Old letters and a lost comb, a crumbling old home and family secrets; it seems The Emerald Comb is a typical recipe for a modern day English mystery. Just as anyone fond of English mysteries, I was drawn like a moth to a flame.
Katie, obsessed with her lineage, spends a lot of time tracing her ancestors, the St. Clairs much to her husband's disdain. When she steps into Kingsley House, the old residence of the St. Clairs, buried secrets of the family starts to unfold and it all becomes even more muddled for Katie. Who was the owner of the emerald comb? Which part of the family history does it come in?
There is something old fashioned at the way this book is written that I couldn’t picture out much of the modern world in it. This quality, spreading throughout the book, creates a nostalgic atmosphere and complements when the story takes us back to the past. It is perhaps because of this that Bartholomew’s story looms larger in presence and eclipses Katie’s story just a bit.
Chapters move back and forth from the 19th to 21st century and this is where things get a bit tricky for me. This kind of style is most often used but there comes a point when, during the cuts, interest would slightly waver and I have half a mind to make a jump for it. I am not exactly sure if this is necessarily a good or a bad merit. It did not also help that Katie seemed to be the only interesting character in the 21st century, apart from the elderly couple who lived at Kingsley House. I thought Simon’s disapproving reactions in the beginning borders on unlikable and in spite what happened further on, it did not really wipe away earlier impressions. That or my sympathy has run its course while reading about the old St. Clairs. In any case, the past was more gripping than the present here (partly because the meat of the story is there).
I loved a lot of English mysteries but I have to say The English Comb couldn’t quite get me there, like a very nice dish missing an ingredient. Perhaps I needed more from that emerald comb. It is as if it stayed true to its intent that some secrets are very much best left buried but Kathleen McGurl makes it worth a try for us to dig in anyway. Hauntingly dramatic with its elegant writing, it was a good read with just the right edge to it.
Some secrets are best left buried...
Researching her family tree had been little more than a hobby – until Katie stepped onto Kingsley House’s sprawling, ivy-strewn drive. The house may be crumbling today, but it was once the intimidatingly opulent residence of the St Clairs, Katie’s ancestors. Arriving here two hundred years later, emotion stirs in Katie: a strange nostalgia for a place she’s never seen before... and when Kingsley House comes up for sale, Katie is determined that her family must buy it.
Surrounded by the mysteries of the past, Katie’s pastime becomes a darker obsession, as she searches through history to trace her heritage. But she soon discovers that these walls house terrible secrets. And when forgotten stories and hidden betrayals come to light, the past seems more alive than Katie could ever have imagined.
Title: The Emerald Comb

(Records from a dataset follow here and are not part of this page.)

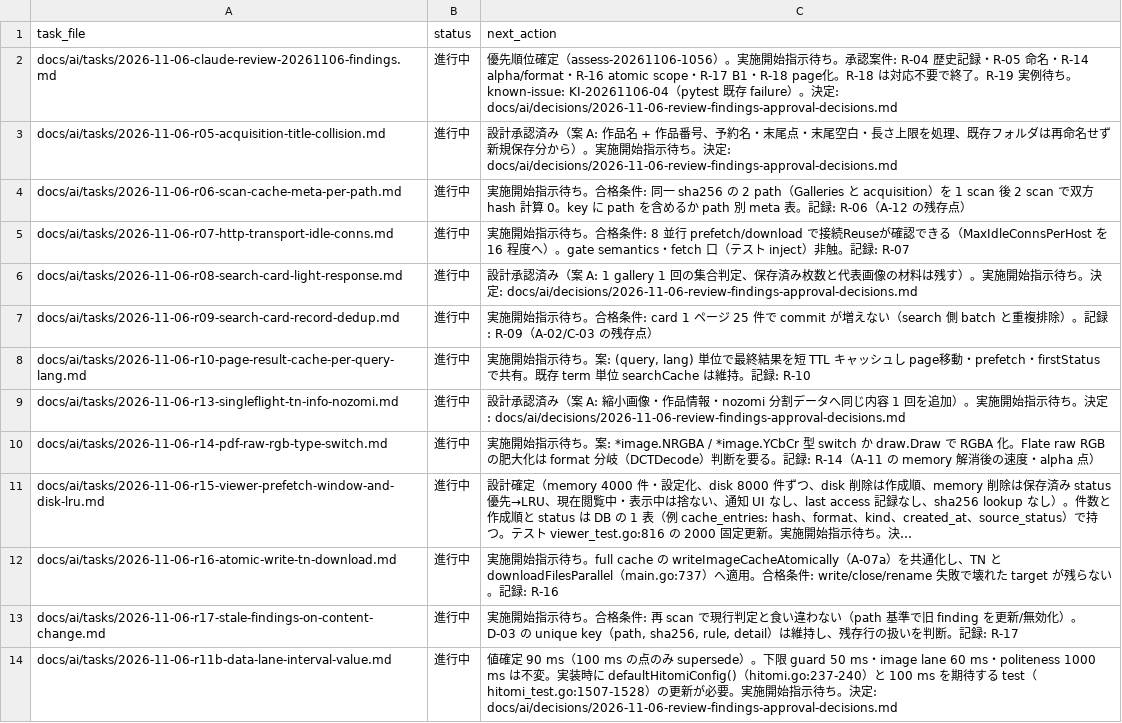
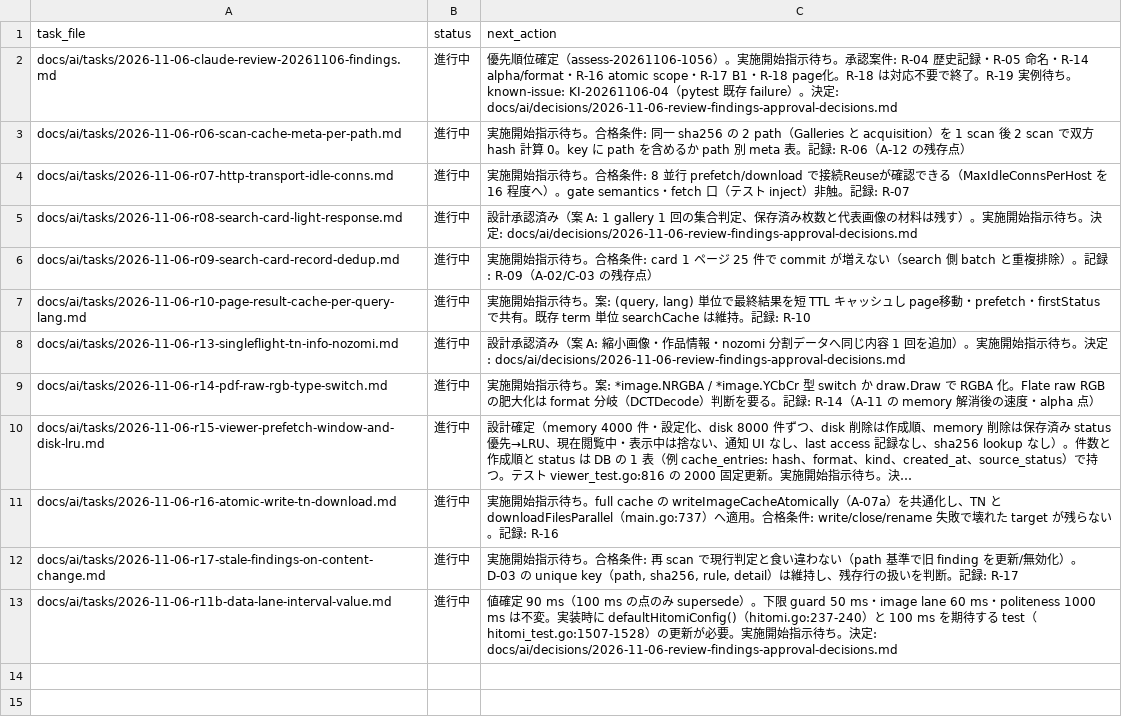
Before and after one commit to BWDSF3104/hitomi-hub, a TSV file: docs/ai/current-task.tsv, drawn as a sheet; long unchanged cells end in …; the diff names each change by its address in the sheet, - before the commit and + after, or states it on an @@ line.

Commit message:
fix: R-05 acquisition folder 名を作品名+作品番号へ（予約名・末尾点・末尾空白・200 rune 截断・同名 title 衝突の構造的解消）

```diff
--- a/docs/ai/current-task.tsv
+++ b/docs/ai/current-task.tsv
-row 3: docs/ai/tasks/2026-11-06-r05-acquisition-title-collision.md | 進行中 | 設計承認済み（案 A: 作品名 + 作品番号、予約名・末尾点・末尾空白・長さ上限を処理、既存フォルダは再命名せず新規保存分から）。実施開始指示待ち。決定: docs/ai/decisions/2026-11-06-review-findings-approval-decisions.md
```
Also changed, not shown: 3 other files.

Author: Kathleen McGurl
Published: September 2014
Publisher: Carina UK
Rating: ♨♨♨ ( 3 cups - I have to say I skipped a few parts but the suspense and thrill kept me at hand.)